different types of expression to sentences in which they occur. The
usual strategy is to seek a systematic, recursive way of specifying the
meaning(s) of a complex expression (a phrase or sentence) in terms of
the meaning(s) of its constituents and its syntactic structure (see
Larson and Segal 1995 for a detailed implementation). Underlying this
strategy is the principle of semantic COMPOSITIONALITY, which seems
needed to explain how a natural language is learnable (but see Schiffer
1987). But there are difficulties for compositionality, e.g. regarding
the philosophically puzzling cases of conditional sentences and
propositional attitude ascriptions, as well as various constructions of
concern to linguists, such as genitive and adjectival modification.

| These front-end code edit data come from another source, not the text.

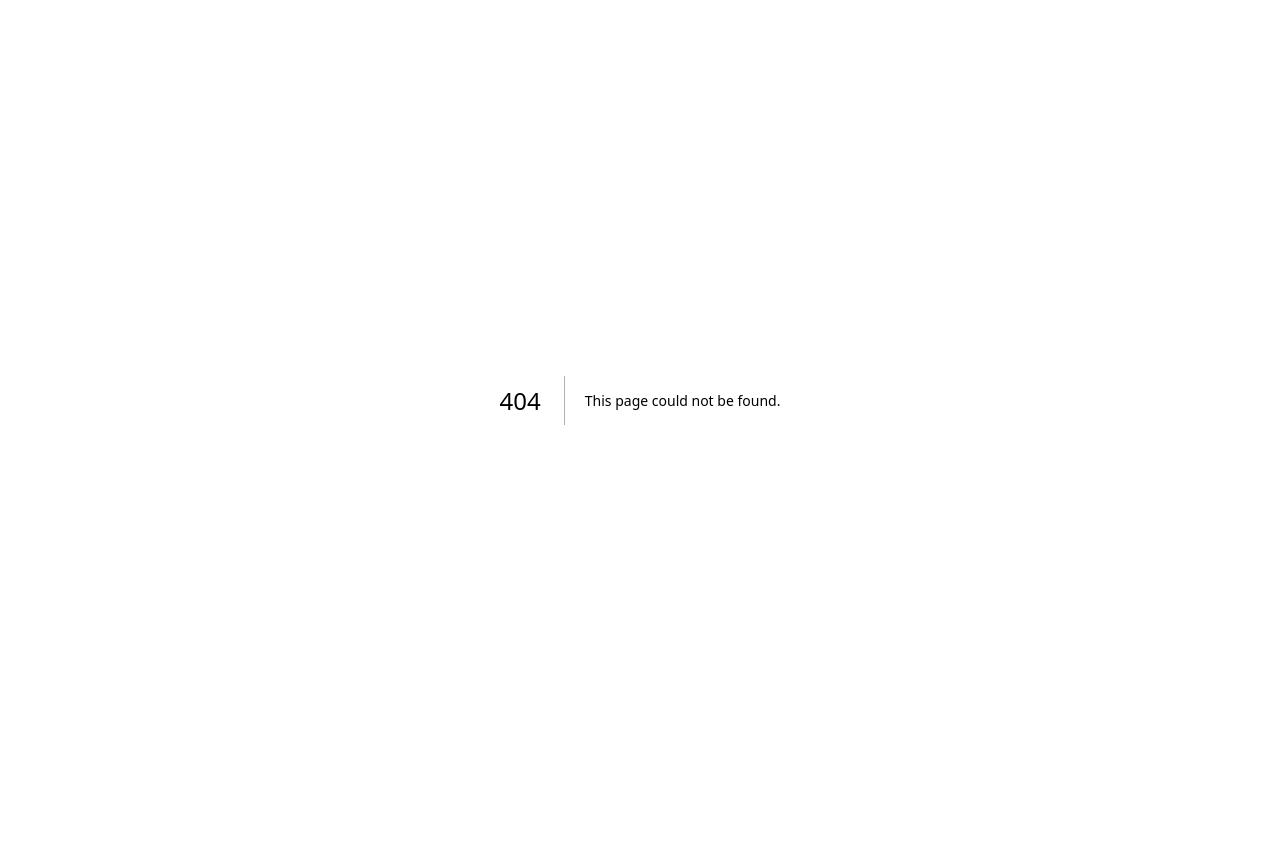
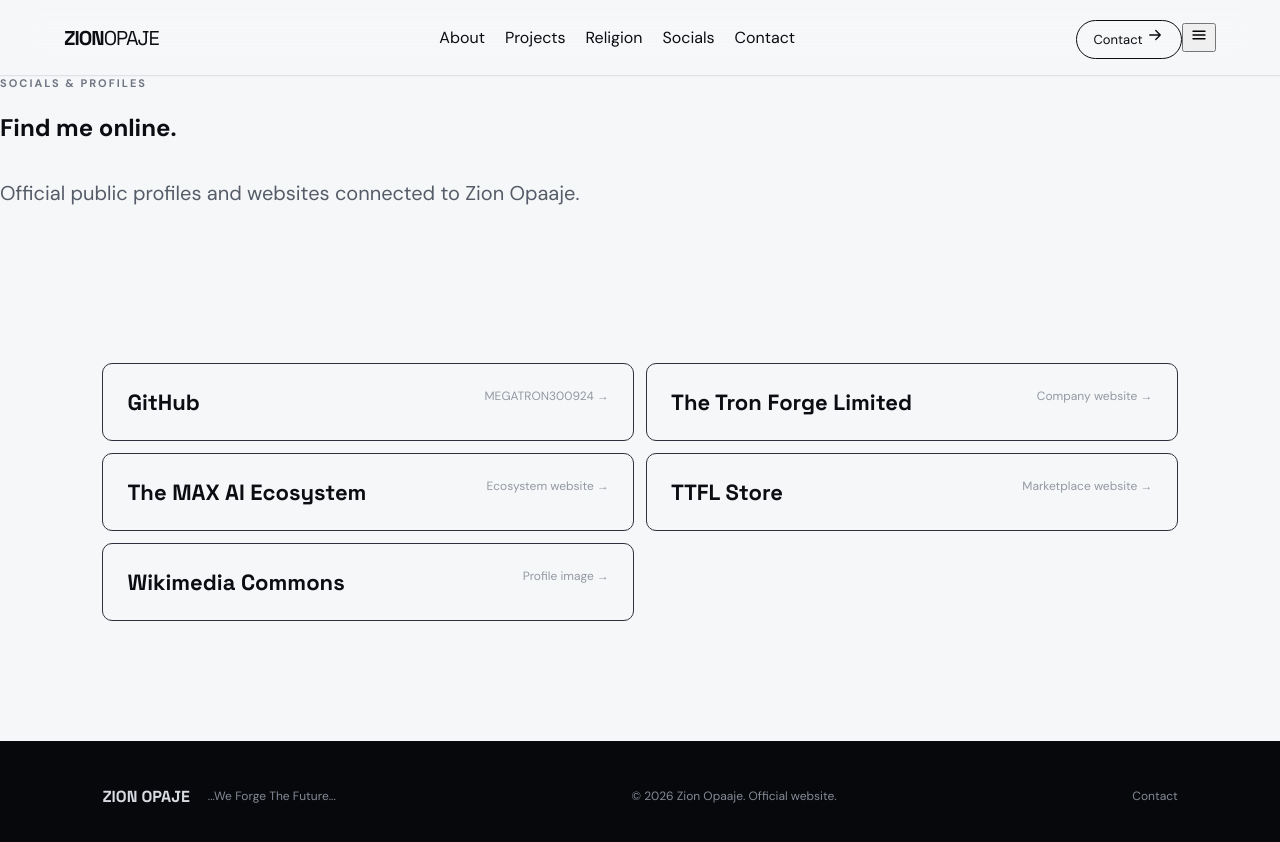
Before and after one commit to MEGATRON300924/zionopaaje, a Next.js app: page /socials in a window 1280 px wide. Before the commit this address had no page. Shown: the top 842 px of the page. Before the commit the page ends 800 px from the top, so only its background shows below. Built offline with nearby package versions, Linux system fonts and the light colour scheme.

Commit message:
Add dedicated socials page

```diff
--- /dev/null
+++ b/app/socials/page.tsx
@@ -0,0 +1,5 @@
+import SiteNav from "@/components/SiteNav";
+import SiteFooter from "@/components/SiteFooter";
+export const metadata={title:"Socials",description:"Official social and online profiles for Zion Opaaje."};
+const profiles=[["GitHub","MEGATRON300924","https://github.com/MEGATRON300924"],["The Tron Forge Limited","Company website","https://thetronforge.name.ng"],["The MAX AI Ecosystem","Ecosystem website","https://max-ai.name.ng"],["TTFL Store","Marketplace website","https://ttflstore.name.ng"],["Wikimedia Commons","Profile image","https://commons.wikimedia.org/wiki/File:Zion_Opaaje%27s_Picture.jpg"]];
+export default function Socials(){return <><SiteNav/><main className="page"><section className="page-hero"><p className="eyebrow">SOCIALS & PROFILES</p><h1>Find me online.</h1><p className="lead">Official public profiles and websites connected to Zion Opaaje.</p></section><section className="section"><div className="profile-grid">{profiles.map(([name,detail,href])=><a href={href} target="_blank" rel="noreferrer" key={name}><strong>{name}</strong><span>{detail} →</span></a>)}</div></section></main><SiteFooter/></>;}
```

For
example, although 'Rick's team' is a so-called possessive phrase, Rick's
team need not be the team Rick owns--it might be the team he plays for,
coaches, or just roots for (not that any relation will do). Or consider
how the force of the adjective 'fast' varies in the phrases 'fast car,'
'fast driver,' 'fast track,' and 'fast race' (see Pustejovsky 1995 for a
computational approach to such problems).
The study of speaker's meaning belongs to PRAGMATICS. What a speaker
means in uttering a sentence is not just a matter of what his words
mean, for he might mean something other than or more than what he says.
For example, one might use "You're another Shakespeare" to mean that
someone has little literary ability and "The door is over there" to mean
not only that but also that the person should leave. The listener has to
figure out such things, and also resolve any AMBIGUITY or VAGUENESS in
the utterance and identify the references of any INDEXICALS AND
DEMONSTRATIVES. GRICE (1989) ingeniously proposed that communicating
involves a distinctive sort of audience-directed intention: that one's
audience is to recognize one's intention partly on the supposition that
they are intended to recognize it. This idea, which has important
applications to GAME THEORY (communication is a kind of cooperative
game), is essential to explaining how a speaker can make himself
understood even if he does not make fully explicit what he means, as in
IMPLICATURE. Understanding a speaker is not just a matter of
understanding his words but of identifying his communicative intention.
One must rely not just on knowledge of their linguistic meaning but also
on collateral information that one can reasonably take the speaker to be
intending one to rely on (see Bach and Harnish 1979 for a detailed
account). Communication is essentially an intentional-inferential
affair, and linguistic meaning is just the input
to the inference.
see also INDIVIDUALISM, NARROW CONTENT, SENSE AND REFERENCE,
THEORIES OF REFERENCE
Bach, K and R. M. Harnish, 1979, *Linguistic Communication and
Speech Acts*. Cambridge: MIT Press.
Chomsky, N., 1986, *Knowledge of Language*. New
Chomsky, N., 1995, 'Language and nature.' *Mind*
Davidson, D., 1984, *Essays on Truth and Interpretation*. Oxford:
Oxford University Press.
Grice, P., 1989, *Studies in the Way of Words*. Cambridge, Mass.,
Harvard University Press.
Hale, B. and C. Wright, eds., 1997, *The Blackwell Companion to
the Philosophy of Language*. Oxford: Blackwell
Katz, J. J., 1990, *The Metaphysics of Meaning*. Cambridge, Mass.:
Kripke, S., 1982, *Wittgenstein on Rules and Private Language*.
Cambridge, Mass: Harvard University Press.
Larson, R., & G. Segal. 1995, *Knowledge of Meaning*. Cambridge,
Mass.: MIT Press.
Lyons, J., 1995, *Linguistic Semantics: An Introduction*. Cambridge,
Eng.: Cambridge University Press.
Pustejovksy, J., 1995, *The Generative Lexicon*. Cambridge, Mass.:
Putnam, H., 1975, 'The meaning of "meaning".' In *Language, Mind, and
Knowledge*, K. Gunderson, ed. Minneapolis: University of Minnesota
Press, pp. 131-193.
Quine, W.V., 1960, *Word and Object*. Cambridge,
Mass.: MIT Press.
Schiffer, S., 1972, *Meaning*. Oxford: Oxford University
Schiffer, S., 1987, *The Remnants of Meaning*. Cambridge, Mass.:
Wittgenstein, L., 1953, *Philosophical Investigations*. New York: